According to the EMH, information is distributed equally among all market participants, they all hold similar interpretations of that information and all can get access to all the credit they need at any time at the same rate. In other words, everyone is considered to be identical in terms of what they know, what they can get and what they do with that knowledge and cash. This results in a theory which argues that stock markets accurately price stocks on the basis of their unknown future earnings, i.e. that these identical expectations by identical investors are correct. In other words, investors are able to correctly predict the future and act in the same way to the same information. Or more simply put, EMH is the belief that by some miracle markets will take care of problems that arise.

The logical fallacy here is so obvious that I wouldn’t bother to take it apart if it weren’t for the fact that EMH adherents insist continuing to defend it!
Look, if everyone held identical opinions then there would be no trading of shares as trading obviously implies different opinions on how a stock will perform. Similarly, in reality investors are credit rationed, the rate of borrowing tends to rise as the amount borrowed increases and the borrowing rate normally exceeds the leading rate. In fact, Eugene Fama, the developer of the theory was honest enough to state that the “consequence of accommodating such aspects of reality are likely to be disastrous in terms of the usefulness of the resulting theory… The theory is in a shambles.” (W.F Sharpe, quoted by Keen, Debunking Economics, p. 233).

Despite the obvious problems with the theory, it flowered because it was used as a theoretical rationale for deregulating markets.
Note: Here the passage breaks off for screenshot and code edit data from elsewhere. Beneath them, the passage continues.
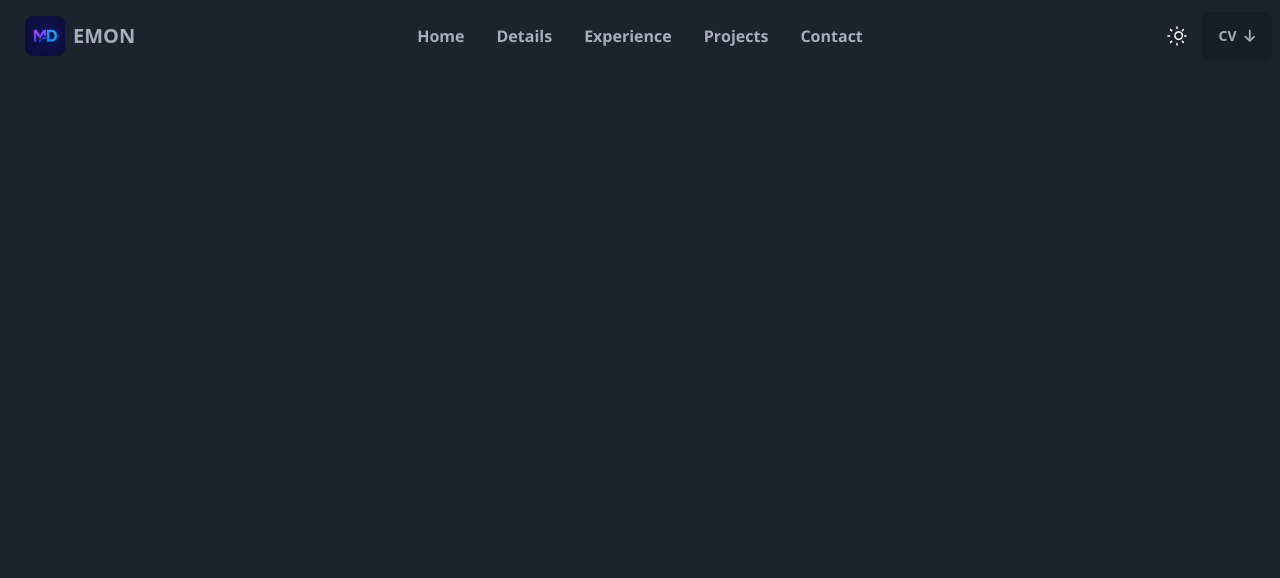
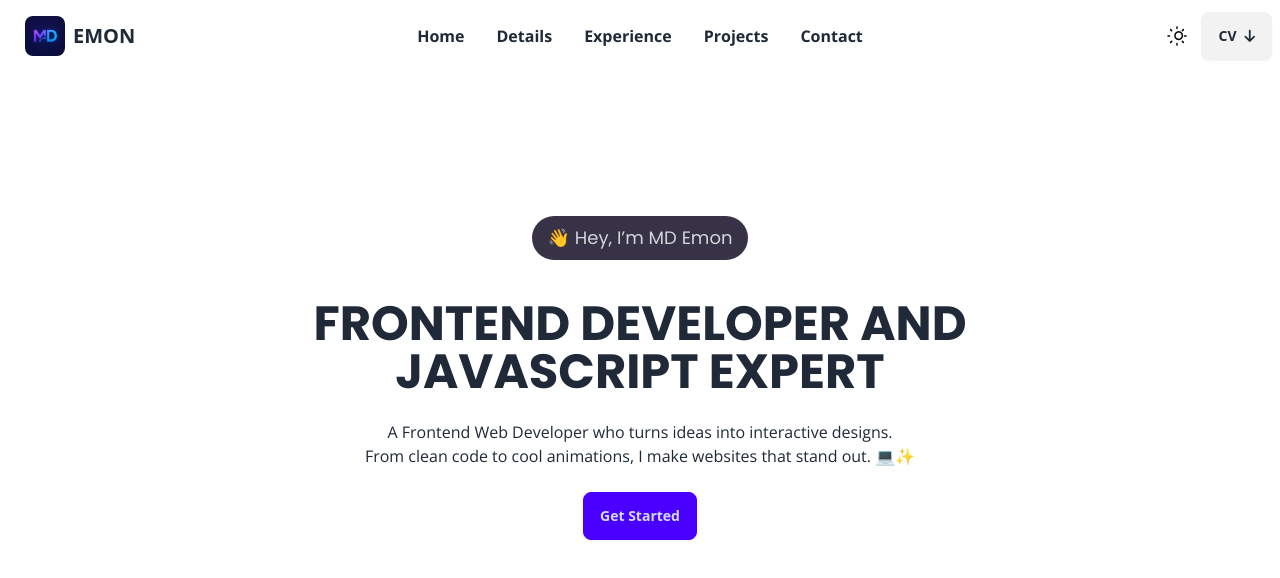
Before and after one commit to emon906/MD-EMON-PORTFULIO, a plain HTML site: page index.html in a window 1280 px wide. Both pictures are taken after a click on the label 1177 px from the left and 36 px from the top of the page. Drawn offline with nearby package versions, Linux system fonts and the light colour scheme.

Commit message:
add hero

```diff
--- a/index.html
+++ b/index.html
@@ -1,5 +1,5 @@
 <!DOCTYPE html>
-<html lang="en" data-theme="light" style="scroll-behavior: smooth;">
+<html lang="en" data-theme="Dark" style="scroll-behavior: smooth;">
 <head>
     <meta charset="UTF-8">
     <meta name="viewport" content="width=device-width, initial-scale=1.0">
@@ -18,16 +18,25 @@
       <!-- google font -->
        <link rel="preconnect" href="https://fonts.googleapis.com">
 <link rel="preconnect" href="https://fonts.gstatic.com" crossorigin>
+<link href="https://fonts.googleapis.com/css2?family=Poppins:ital,wght@0,100;0,200;0,300;0,400;0,500;0,600;0,700;0,800;0,900;1,100;1,200;1,300;1,400;1,500;1,600;1,700;1,800;1,900&display=swap" rel="stylesheet">
+       <link rel="preconnect" href="https://fonts.googleapis.com">
+<link rel="preconnect" href="https://fonts.gstatic.com" crossorigin>
 <link href="https://fonts.googleapis.com/css2?family=Open+Sans:ital,wght@0,300..800;1,300..800&display=swap" rel="stylesheet">
       <!-- google font -->
        <style>
         .font-Open-Sans{
           font-family: "Open Sans", sans-serif;
         }
+        .font-poppins{
+           font-family: "Poppins", sans-serif;
+        }
        </style>
 </head>
 <body>
-    <div class="navbar">
+    <!-- header -->
+   <header>
+    <!-- navbar -->
+     <div class="navbar">
   <div class="navbar-start">
     <div class="dropdown">
       <div tabindex="0" role="button" class="btn btn-ghost lg:hidden">
@@ -71,11 +80,11 @@
   <div class="navbar-end flex items-center gap-3">
     <label class="swap swap-rotate">
   <!-- toggle input -->
-  <input type="checkbox" class="theme-controller" value="dark" />
+  <input type="checkbox" class="theme-controller" value="light" />
 
   <!-- 🌞 Sun icon (Light mode) -->
   <svg xmlns="http://www.w3.org/2000/svg"
-    class="swap-on w-6 h-6 text-white transition-all duration-300"
+    class="swap-on w-6 h-6 text-black transition-all duration-300"
     fill="none" viewBox="0 0 24 24" stroke-width="1.5" stroke="currentColor">
     <path stroke-linecap="round" stroke-linejoin="round"
       d="M12 3v1.5m0 15V21m9-9h-1.5M4.5 12H3m15.364 6.364l-1.06-1.06M6.696 6.696L5.636 5.636m12.728 0l-1.06 1.06M6.696 17.304l-1.06 1.06M12 8.25A3.75 3.75 0 1112 15a3.75 3.75 0 010-6.75z" />
@@ -83,7 +92,7 @@
 
   <!-- 🌙 Moon icon (Dark mode) -->
   <svg xmlns="http://www.w3.org/2000/svg"
-    class="swap-off w-4 h-6 text-gray-800 white:text-gray-100 transition-all duration-300"
+    class="swap-off w-4 h-6 text-gray-800 dark:text-gray-100 transition-all duration-300"
     fill="none" viewBox="0 0 24 24" stroke-width="1.5" stroke="currentColor">
     <path stroke-linecap="round" stroke-linejoin="round"
       d="M21.752 15.002A9.718 9.718 0 0112 21.75a9.75 9.75 0 010-19.5c.324 0 .643.015.957.045a.75.75 0 01.436 1.321A7.5 7.5 0 0020.25 15a.75.75 0 011.502.002z" />
@@ -92,5 +101,26 @@
     <a class="btn font-bold">CV <i class="fa-solid fa-arrow-down"></i></a>
   </div>
 </div>
+   <!-- navbar -->
+    <!-- hero -->
+    <div class="hero py-32 ">
+  <div class="hero-content text-center">
+    <div class="">
+      <div class="inline-flex items-center bg-[#383246] px-4 py-2 rounded-full mb-10">
+           <a class="text-lg text-gray-300 font-poppins" href="#">👋 Hey, I’m MD Emon </a>
+      </div>
+      <h1 class="text-5xl font-bold font-poppins"  data-theme-dark="text-blue-600" data-theme-light="text-white">FRONTEND DEVELOPER AND <br> JAVASCRIPT EXPERT</h1>
+      <p class="py-6 font-Open-Sans text-base">
+         A Frontend Web Developer who turns ideas into interactive designs. <br>
+         From clean code to cool animations, I make websites that stand out. 💻✨
+
+      </p>
+      <button class="btn btn-primary">Get Started</button>
+    </div>
+  </div>
+</div>
+    <!-- hero -->
+   </header>
+    <!-- header -->
 </body>
 </html>
```
Also changed, not shown: img/download.jpg (added), img/photo-1712397943847-e104395a1a8b.jpg (added), img/polygon-scatter-haikei.svg (added), 1 other file.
In fact, those who adhere to the EMH are like religious fanatics in their defense of the theory. If you’re interested in a more academically rigorous smackdown of the EMH, I would refer you to Joseph Stiglitz, who published a proof showing that if the efficient market hypothesis was true it would be logically irrational to spend money on research — which people clearly do. Stiglitz would eventually win The Nobel Prize in economics for his contributions.
Suffice it to say that the empirical case for EMH was never made; it was mostly an ideological belief. The failure of EMH didn’t come quickly, it was a gradual unraveling, but by the 1990s a number of developing nations experienced crippling financial crises though their governments had done their best to follow the dogma of Efficiency Markets Hypothesis apostles, in particular by deregulating financial markets and encouraging foreign investment.
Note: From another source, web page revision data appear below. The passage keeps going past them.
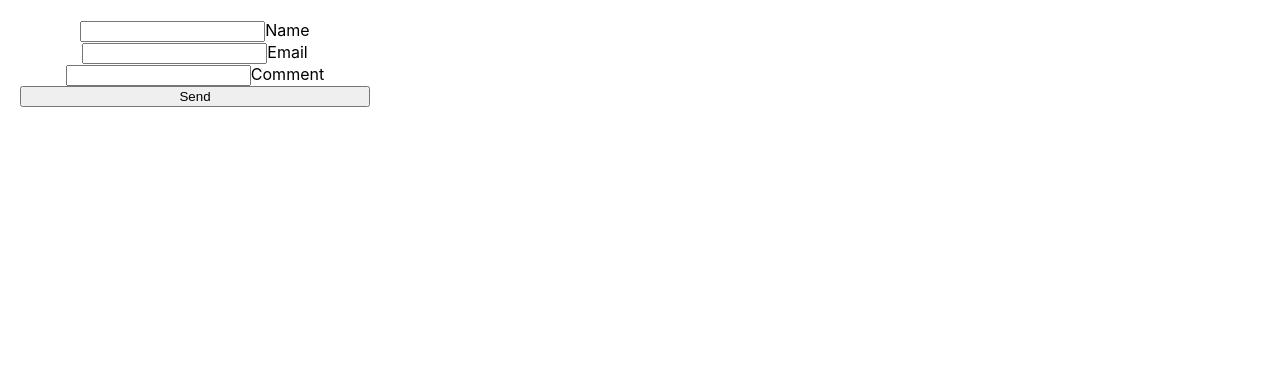
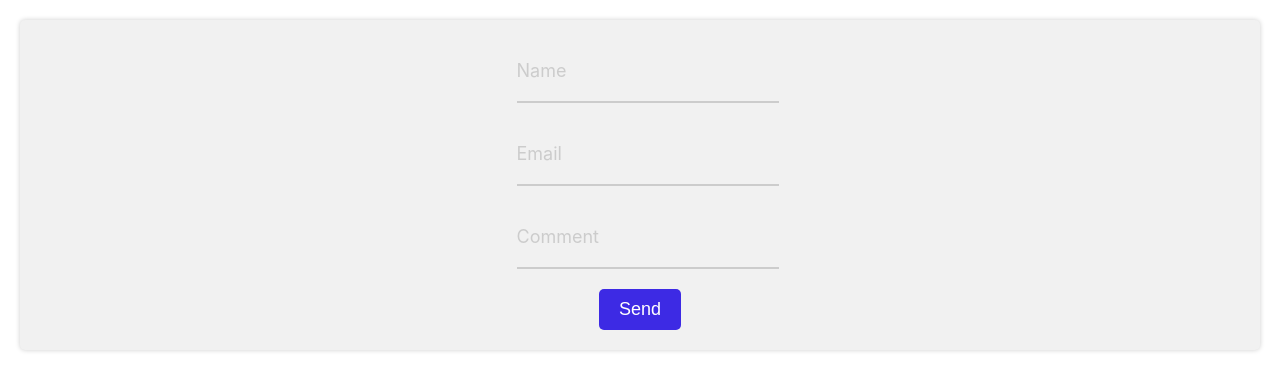
Before and after one commit to donatselmanii/hospitalmanagmentsystem, a React (Create React App) app in the folder frontend/: page /ContactForm in a window 1280 px wide. Shown: the top 390 px of the page. Built offline with nearby package versions, Linux system fonts and the light colour scheme.

Commit message:
Nje ndryshim ne css e ContactFormes
Ndryshim i css ne contact form sepse i vjetri kishte probleme

```diff
--- a/frontend/src/css/largedevices/ContactForm.css
+++ b/frontend/src/css/largedevices/ContactForm.css
@@ -1,84 +1,64 @@
 .card {
-    background-color: #fff;
-    border-radius: 10px;
-    padding: 20px;
-    width: 350px;
   display: flex;
   flex-direction: column;
-  }
-
-  .title {
-    font-size: 24px;
-    font-weight: 600;
-    text-align: center;
-  }
-
-  .form {
-    margin-top: 20px;
-    display: flex;
-    flex-direction: column;
+  align-items: center;
+  justify-content: center;
+  margin: 20px;
+  padding: 20px;
+  background-color: #f1f1f1;
+  box-shadow: 0px 0px 5px rgba(0, 0, 0, 0.2);
+  border-radius: 5px;
 }
 
 .group {
   position: relative;
+  margin: 20px 0;
 }
 
-  .form .group label {
-    font-size: 14px;
-    color: rgb(99, 102, 102);
-    position: absolute;
-    top: -10px;
-    left: 10px;
-    background-color: #fff;
-    transition: all .3s ease;
+input {
+  border: none;
+  border-bottom: 2px solid #ccc;
+  font-size: 18px;
+  padding: 10px 10px 10px 5px;
+  background: transparent;
+  width: 100%;
+  transition: all 0.3s ease;
 }
 
-  .form .group input,
-  .form .group textarea {
-    padding: 10px;
-    border-radius: 5px;
-    border: 1px solid rgba(0, 0, 0, 0.2);
-    margin-bottom: 20px;
-    outline: 0;
-    width: 100%;
-    background-color: transparent;
+input:focus {
+  outline: none;
+  border-bottom: 2px solid #3d2ae4;
 }
 
-  .form .group input:placeholder-shown+ label, .form .group textarea:placeholder-shown +label {
-    top: 10px;
-    background-color: transparent;
+label {
+  position: absolute;
+  top: 0;
+  left: 0;
+  font-size: 18px;
+  color: #ccc;
+  pointer-events: none;
+  transition: all 0.3s ease;
 }
 
-  .form .group input:focus,
-  .form .group textarea:focus {
-    border-color: #3366cc;
-  }
-
-  .form .group input:focus+ label, .form .group textarea:focus +label {
-    top: -10px;
-    left: 10px;
-    background-color: #fff;
-    color: #3366cc;
-    font-weight: 600;
+input:focus ~ label,
+input:not(:placeholder-shown) ~ label {
+  top: -20px;
+  left: 0;
+  color: #3d2ae4;
   font-size: 14px;
 }
 
-  .form .group textarea {
-    resize: none;
-    height: 100px;
-  }
-
-  .form button {
-    background-color: #3366cc;
+button {
+  background-color: #3d2ae4;
   color: #fff;
+  font-size: 18px;
+  padding: 10px 20px;
   border: none;
   border-radius: 5px;
-    padding: 10px;
-    font-size: 16px;
   cursor: pointer;
   transition: all 0.3s ease;
 }
 
-  .form button:hover {
-    background-color: #27408b;
+button:hover {
+  background-color: #3d2ae4;
 }
```
Lines whose indentation alone changed are shown as unchanged.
The experience of the United States itself provides ample evidence against the validity of EMH. The dot com crash and the government-supported rescue of hedge funds provided a harbinger of the massive bailouts of 2008 and 2009, in the process undermining the key assumptions of the Efficient Market Hypothesis in the process.

Tragically, these lessons have gone unlearned. Despite repeated failures to meet the test of experience, the Efficient Markets Hypothesis has remained central to finance theory and to policy even now, after the disastrous financial shitstorm of 2008.

Well, boys and girls: what have we learned? First, my aim here is not to equate capitalism with rape (which upon further reflection is not a stretch). Rather, my aim is to point out fallacious reasoning. Certain things might (or might not) be inherently part of human nature or cannot be completely eliminated, but that isn’t a sufficient condition for a logically cohesive argument that they should be encouraged. If you want to argue that they should be encouraged, you must give other reasons.

The only other reason I seem to get is the ridiculously reactionary response of “Communism doesn’t work,” or “socialism is dead” (it isn’t), which displays an ignorance of the enormous and diverse body of economic and ethical thought that is not neoconservative.

My name is Eddie and I’m in recovery from civilization…